The Jewish Artist and Activist Community Enlightened My Senior Year
By Scott Sincoff SEBS/SCI ’14
As a fifth-year senior, I have been able to experience and learn a lot about my Jewish self throughout my time at Rutgers. I have been able to explore my religion in the Venetian Jewish Ghetto in Italy, Jello wrestle for charity at Hillel my sophomore year and lead a few Shabbat services during my time as an undergrad. But nothing has been more important to me as a Rutgers student than the birth of the Jewish Artist and Activist Community.
This community, led by Kate Thomas ’14, has become a thriving part of Rutgers Hillel. Our focus is to combine Jewish identity with creativity and standing up for what is right. The JAAC has collaborated with numerous groups on campus to do just that. For example, the community collaborated with Verbal Mayhem and Cabaret Theatre to put on successful coffeehouses to help people speak up about injustices in the world. The Chanukah event, the Festival of Rights, had us light a candle on the Chanukiah for different aspects of freedom, oppression and justice while enjoying performances of musical and poetic expression.
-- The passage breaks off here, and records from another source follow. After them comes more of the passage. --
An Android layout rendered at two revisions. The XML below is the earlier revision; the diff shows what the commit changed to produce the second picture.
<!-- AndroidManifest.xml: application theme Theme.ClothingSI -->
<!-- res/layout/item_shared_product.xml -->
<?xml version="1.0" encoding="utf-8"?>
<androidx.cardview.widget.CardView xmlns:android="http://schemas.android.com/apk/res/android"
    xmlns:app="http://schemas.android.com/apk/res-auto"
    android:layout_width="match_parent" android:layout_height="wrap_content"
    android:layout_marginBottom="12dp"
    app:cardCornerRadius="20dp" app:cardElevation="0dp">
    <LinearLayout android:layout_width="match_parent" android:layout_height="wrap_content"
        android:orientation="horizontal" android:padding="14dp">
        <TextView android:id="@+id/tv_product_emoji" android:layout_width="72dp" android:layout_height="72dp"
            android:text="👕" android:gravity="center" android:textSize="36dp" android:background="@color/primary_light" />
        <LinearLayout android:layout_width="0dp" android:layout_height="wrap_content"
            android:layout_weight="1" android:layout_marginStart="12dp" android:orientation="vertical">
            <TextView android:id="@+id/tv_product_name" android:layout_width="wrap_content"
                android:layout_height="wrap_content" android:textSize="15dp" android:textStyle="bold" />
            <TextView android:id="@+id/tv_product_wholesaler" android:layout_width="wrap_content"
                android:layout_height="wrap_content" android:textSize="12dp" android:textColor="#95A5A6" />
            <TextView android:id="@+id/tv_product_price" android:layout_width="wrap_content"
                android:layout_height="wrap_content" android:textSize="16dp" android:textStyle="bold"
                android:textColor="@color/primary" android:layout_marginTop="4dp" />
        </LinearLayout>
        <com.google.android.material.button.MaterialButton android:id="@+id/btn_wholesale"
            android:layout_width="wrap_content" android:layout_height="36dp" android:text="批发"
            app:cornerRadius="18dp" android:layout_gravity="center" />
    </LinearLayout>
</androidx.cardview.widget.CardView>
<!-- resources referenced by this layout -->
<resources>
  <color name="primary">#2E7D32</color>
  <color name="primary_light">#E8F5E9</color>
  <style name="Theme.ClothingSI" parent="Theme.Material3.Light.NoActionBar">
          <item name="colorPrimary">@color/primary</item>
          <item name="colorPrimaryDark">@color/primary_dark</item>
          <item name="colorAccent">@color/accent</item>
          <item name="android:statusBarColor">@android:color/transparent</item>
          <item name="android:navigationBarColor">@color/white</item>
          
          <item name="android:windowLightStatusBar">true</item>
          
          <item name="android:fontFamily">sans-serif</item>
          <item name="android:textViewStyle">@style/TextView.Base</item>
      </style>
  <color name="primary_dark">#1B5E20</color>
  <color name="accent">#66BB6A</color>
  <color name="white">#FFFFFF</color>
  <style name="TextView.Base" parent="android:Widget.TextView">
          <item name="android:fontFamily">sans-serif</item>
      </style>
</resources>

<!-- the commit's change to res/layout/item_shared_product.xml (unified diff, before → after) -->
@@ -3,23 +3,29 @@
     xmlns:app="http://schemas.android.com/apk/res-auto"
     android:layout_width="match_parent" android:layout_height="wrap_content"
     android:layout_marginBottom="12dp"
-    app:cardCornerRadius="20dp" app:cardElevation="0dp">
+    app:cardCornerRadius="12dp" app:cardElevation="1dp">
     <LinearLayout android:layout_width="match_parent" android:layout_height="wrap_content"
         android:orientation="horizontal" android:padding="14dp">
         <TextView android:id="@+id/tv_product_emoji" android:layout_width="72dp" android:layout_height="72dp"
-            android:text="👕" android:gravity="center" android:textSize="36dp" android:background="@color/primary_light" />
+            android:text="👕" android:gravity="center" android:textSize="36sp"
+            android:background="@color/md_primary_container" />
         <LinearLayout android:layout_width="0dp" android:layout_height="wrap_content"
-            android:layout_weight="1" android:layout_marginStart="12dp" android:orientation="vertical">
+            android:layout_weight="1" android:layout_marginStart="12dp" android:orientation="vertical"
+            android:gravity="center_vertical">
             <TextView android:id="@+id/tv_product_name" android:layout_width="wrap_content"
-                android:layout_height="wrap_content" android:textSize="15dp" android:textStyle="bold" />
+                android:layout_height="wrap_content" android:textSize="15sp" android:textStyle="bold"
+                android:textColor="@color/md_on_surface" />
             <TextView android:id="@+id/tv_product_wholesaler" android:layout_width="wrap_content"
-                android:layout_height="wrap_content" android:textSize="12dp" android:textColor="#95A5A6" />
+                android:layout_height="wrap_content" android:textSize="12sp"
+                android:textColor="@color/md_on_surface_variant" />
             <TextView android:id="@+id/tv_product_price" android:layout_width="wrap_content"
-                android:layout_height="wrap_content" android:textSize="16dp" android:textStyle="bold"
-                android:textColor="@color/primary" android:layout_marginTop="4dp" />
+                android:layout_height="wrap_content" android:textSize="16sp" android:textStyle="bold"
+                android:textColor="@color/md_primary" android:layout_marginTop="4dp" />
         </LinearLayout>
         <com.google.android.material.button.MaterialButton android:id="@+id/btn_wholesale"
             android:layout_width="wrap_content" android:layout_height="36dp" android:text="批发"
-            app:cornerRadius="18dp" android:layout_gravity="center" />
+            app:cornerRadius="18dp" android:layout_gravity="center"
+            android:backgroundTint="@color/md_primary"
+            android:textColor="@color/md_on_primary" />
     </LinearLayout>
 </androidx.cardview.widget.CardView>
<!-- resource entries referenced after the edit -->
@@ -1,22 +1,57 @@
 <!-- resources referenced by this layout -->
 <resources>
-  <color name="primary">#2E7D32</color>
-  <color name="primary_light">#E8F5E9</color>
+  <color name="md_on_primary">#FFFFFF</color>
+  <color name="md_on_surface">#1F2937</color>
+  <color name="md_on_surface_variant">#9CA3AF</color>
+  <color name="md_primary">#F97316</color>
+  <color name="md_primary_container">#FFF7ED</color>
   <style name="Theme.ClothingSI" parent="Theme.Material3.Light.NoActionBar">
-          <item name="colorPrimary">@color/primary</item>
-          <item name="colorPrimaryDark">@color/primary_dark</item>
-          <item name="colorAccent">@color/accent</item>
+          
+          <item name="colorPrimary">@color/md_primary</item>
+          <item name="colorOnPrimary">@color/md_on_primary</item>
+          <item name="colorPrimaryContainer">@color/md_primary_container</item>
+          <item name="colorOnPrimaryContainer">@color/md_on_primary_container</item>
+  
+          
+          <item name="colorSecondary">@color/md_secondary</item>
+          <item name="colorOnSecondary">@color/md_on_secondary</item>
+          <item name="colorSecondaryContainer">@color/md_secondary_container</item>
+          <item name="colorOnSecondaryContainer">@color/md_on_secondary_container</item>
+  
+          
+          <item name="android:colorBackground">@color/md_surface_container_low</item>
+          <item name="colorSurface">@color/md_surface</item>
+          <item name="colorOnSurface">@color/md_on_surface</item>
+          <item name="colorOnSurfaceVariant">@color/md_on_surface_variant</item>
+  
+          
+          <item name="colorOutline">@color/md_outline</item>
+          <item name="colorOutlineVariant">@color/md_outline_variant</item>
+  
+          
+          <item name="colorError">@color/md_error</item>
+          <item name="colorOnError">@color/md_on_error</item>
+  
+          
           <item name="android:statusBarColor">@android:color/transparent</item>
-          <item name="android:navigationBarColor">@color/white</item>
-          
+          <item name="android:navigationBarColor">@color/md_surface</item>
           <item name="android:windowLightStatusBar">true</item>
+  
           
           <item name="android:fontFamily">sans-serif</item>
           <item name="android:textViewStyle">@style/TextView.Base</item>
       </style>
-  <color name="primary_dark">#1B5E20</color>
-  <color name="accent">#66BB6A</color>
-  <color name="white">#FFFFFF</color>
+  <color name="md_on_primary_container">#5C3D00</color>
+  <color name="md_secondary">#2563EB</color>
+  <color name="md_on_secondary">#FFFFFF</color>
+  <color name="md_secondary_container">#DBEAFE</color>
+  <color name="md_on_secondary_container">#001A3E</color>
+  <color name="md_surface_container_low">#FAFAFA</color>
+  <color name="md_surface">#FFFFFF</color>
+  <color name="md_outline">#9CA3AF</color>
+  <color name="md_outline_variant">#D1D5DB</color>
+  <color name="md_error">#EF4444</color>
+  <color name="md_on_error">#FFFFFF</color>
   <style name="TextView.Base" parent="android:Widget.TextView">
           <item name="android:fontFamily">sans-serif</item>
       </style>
Most recently, the Freedom Seder introduced the Rutgers community to a social justice-themed Seder in which we explored the connections between Pesach and aspects of social justice. Held at Tent State University in Voorhees Mall, the program encompassed the freedoms we have that we take for granted and the freedoms that we hope to one day achieve, such as freedom of debt or freedom of racially-based or sexual orientation-based discrimination.
The events that this group has put on have helped enlighten my eyes to a whole new world where I can express my Jewish identity in a new way. I know I’m not the only one who believes that this new outlet of Hillel is a great step toward showing ourselves and the surrounding community how so many parts of social justice can affect a person. As a part of this fantastic organization, I have learned that if we all consistently stand and work together through arts and activism, we can do our best to work toward a free world.
The 2013-2014 Jewish Artist and Activist Community was led by coordinator Kate Thomas ’14 and a core team of students – Scott Sincoff, Shachar May, Doran Shapiro, Vanessa Gonzalez, Francine Glaser, and Samantha Glass. They ranged from first year students to seniors and all brought different perspectives and passions to the table to help create a well-rounded community and leadership team. This community was a project of the Peer Network Engagement Internship.
Donations from community members like you help support the Peer Network Engagement Internship. Please help Rutgers Hillel and PNEI with your financial contribution.